I totaly agree with your arguments against this, and just use one big application. Indeed if you structure your application good, and use a good separation into modules, I think it can be very good to maintain. And since all oure modules have links to other modules, having them all in one application makes it a lot easier to maintain in stead of creating and maintaining all the cross app connectors.

And since all of oure modules are connected to other modules, the continuity issue will always be there. Even if they are in separate apps. If you update one app, it has some down time, but during this downtime all the connections are down to. So the other apps will suffer also. In fact, since part of them will be up and some parts which use the connections are down, it only makes it less clear to the end user. 

The only reason I can come up with right now is security. If you physically split up the apps, it won't be possible for users of one app to reach unwanted pages or data in a other app. But if you have your security rules in order, this should not be a problem when building everything in one app also.

I'm really curious if there are some other good arguments for using separate apps over one big app.


Another reason I did not see here yet is best of breed. If you keep your apps small and let them handle core functions only it becomes easier to replace them when a better app come along. This allows you to use the best app for the job. Be it developed in mendix or one right of the shelves.

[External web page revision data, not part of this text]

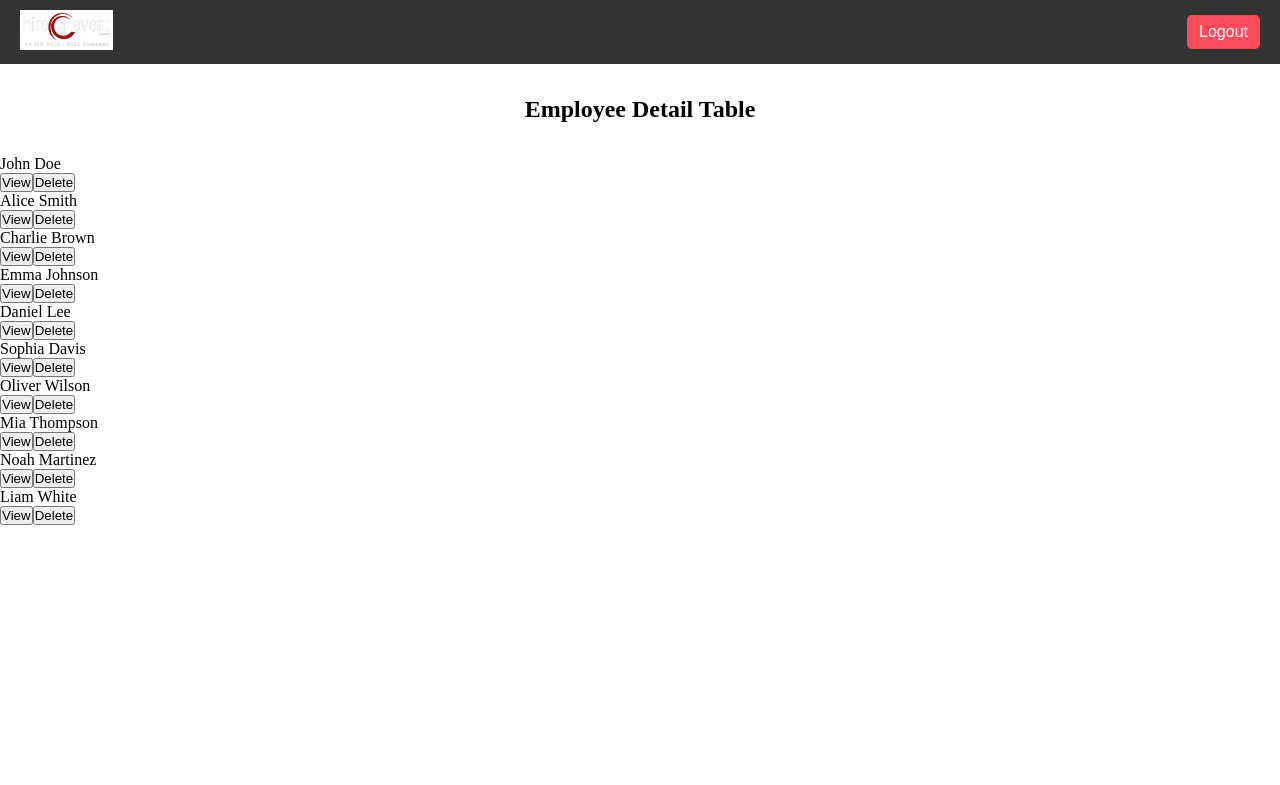
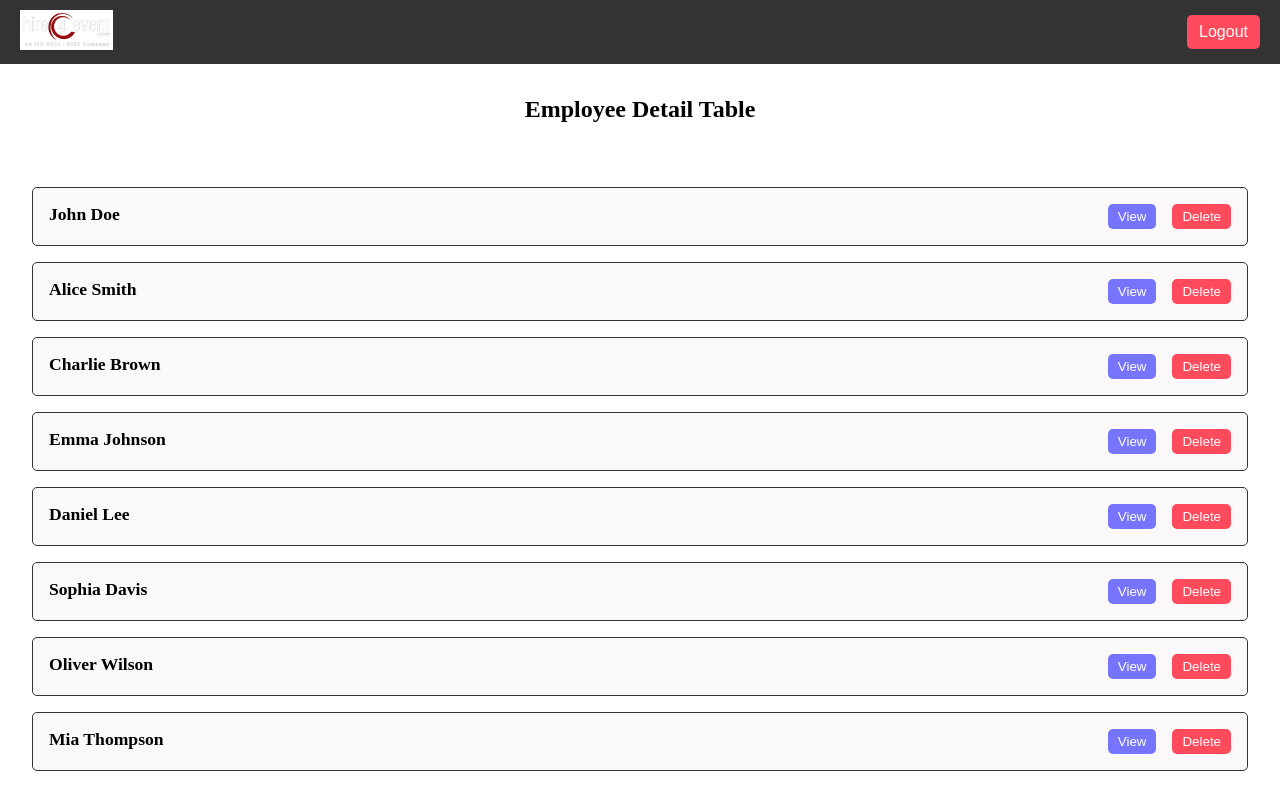
Before and after one commit to Deepanksha-pal/form-emp, a React (Create React App) app: page /admin in a window 1280 px wide. Shown: the top 785 px of the page. Built offline with nearby package versions, Linux system fonts and the light colour scheme.

Commit message:
empList changes

```diff
--- a/src/components/AdminDashboard.jsx
+++ b/src/components/AdminDashboard.jsx
@@ -9,7 +9,7 @@ const AdminDashboard = () => {
      <Header/>
      <div className="employee-details">
         <h2>Employee Detail Table </h2>
-        <div className="emp-table">
+        <div className="emp-list-container">
           <EmpList/>
         </div>
      </div>
--- a/src/components/EmpList.jsx
+++ b/src/components/EmpList.jsx
@@ -1,21 +1,30 @@
-import React from 'react';
+import React, { useState } from 'react';
 import { empData } from '../assets/data'
 import "../style/empList.scss";
 
 const EmpList = () => {
+  const [employeeData ,setEmployeeData] = useState(empData)
 
-    console.log(empData)
+
+    const handleView=(item)=>{
+       console.log(item)
+    }
+
+    const handleDelete=(item)=>{
+     const newEmpList= employeeData.filter((ele)=>ele.id !==item.id)
+     setEmployeeData(newEmpList)
+    }
   return (
     <div className='emp-list'>
       <ul>
       {
-        empData?.map((emp)=>(
+        employeeData?.map((emp)=>(
          <li className='list-item' key={emp.id}>
             <span>{emp.fullName}</span>
             <div className="button-container">
 
-            <button>View</button>
-            <button>Delete</button>
+            <button onClick={()=>handleView(emp)}>View</button>
+            <button className='delete' onClick={()=>handleDelete(emp)}>Delete</button>
             </div>
          </li>
         ))
--- a/src/components/Header.jsx
+++ b/src/components/Header.jsx
@@ -1,10 +1,12 @@
 import React from 'react';
 import "../style/header.scss";
 import Logo from "../assets/logo-white.jpeg"
+import { useNavigate } from 'react-router-dom';
 
 const Header = () => {
+  const navigate= useNavigate()
     const onLogout=()=>{
-        console.log("logout")
+      navigate("/")
     }
   return (
     <header className="admin-header">
--- a/src/pages/Login.jsx
+++ b/src/pages/Login.jsx
@@ -7,16 +7,48 @@ const Login = () => {
         email:"",
         password:""
     })
+
+    const predefinedUser = {
+      email: "admin@example.com",
+      password: "Admin@123",
+    };
     const navigate=useNavigate()
-    const handleSubmit=(e)=>{
-       e.preventDefault()
-       if (!formData.email || !formData.password) {
+
+
+    const handleSubmit = (e) => {
+      e.preventDefault();
+
+      // Validation for empty fields
+      if (!formData.email || !formData.password) {
         alert("Please fill in all fields.");
         return;
       }
-    console.log("login successfully",formData)
-    navigate("/admin")
-    }
+
+      if (formData.email !== predefinedUser.email) {
+        alert("Incorrect User ID.");
+        return;
+      }
+
+      // Password validation regex
+      const passwordRegex =
+        /^(?=.*[A-Z])(?=.*\d)(?=.*[@$!%*?&#])[A-Za-z\d@$!%*?&#]{8,}$/;
+
+      if (!passwordRegex.test(formData.password)) {
+        alert("Incorrect password");
+        return;
+      }
+
+      // Check if credentials match the predefined user
+      if (
+        formData.email === predefinedUser.email &&
+        formData.password === predefinedUser.password
+      ) {
+        console.log("Login successful", formData);
+        navigate("/admin");
+      } else {
+        alert("Invalid email or password. Please try again.");
+      }
+    };
 
     const handleChange=(e)=>{
         const {name,value}=e.target
--- a/src/style/adminDashboard.scss
+++ b/src/style/adminDashboard.scss
@@ -4,4 +4,8 @@
         text-align: center;
         padding: 2rem ;
     }
+    >.emp-list-container{
+        padding: 2rem;
+        height: fit-content;
+    }
 }
--- a/src/style/empList.scss
+++ b/src/style/empList.scss
@@ -1,17 +1,53 @@
 .emp-list{
+
+   >ul{
       width: 100%;
       padding: 2px auto;
       height: auto;
       display: flex;
       flex-direction: column;
-
+      list-style: none;
+      gap: 1rem;
 
       >.list-item{
         width: 100%;
-      background-color: red;
         padding: 1rem;
         border: 1px solid #333;
         display: flex;
         justify-content: space-between;
+        border-radius: 5px;
+        background-color:#f6f2f281;
+
+        >span{
+          font-size: 1.1rem;
+          font-weight: 600;
+        }
+        >.button-container{
+          display: flex;
+          gap: 1rem;
+          button{
+            padding: 5px 10px;
+            border: none;
+            border-radius: 5px;
+            color: white;
+            background-color:rgba(0, 0, 255, 0.53) ;
+            // background-image: linear-gradient(to right, rgba(0, 0, 255, 0.53),rgba(128, 0, 128, 0.57));
+            &:hover {
+              background-color: #0056b3;
+
             }
           }
+          .delete{
+             background-color:  #ff4b5c;
+
+             &:hover{
+              background-color: #ff4b5da2;
+             }
+          }
+        }
+      }
+    }
+
+
+
+}
```
Lines whose indentation alone changed are shown as unchanged.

Another point not yet taken in considderation in this discussion is "costs". All pro's and con's discussed are from a technical point of view. Which is also the first thing to look at ofcourse, but if splitting up in multiple apps is technically a better way to go, then costs come into play also. 

Maybe this isn't a issue for some bigger users, but for a smaller company this might be a big issue. Splitting one big application into several smaller apps greatly increases yearly mendix subscriptions.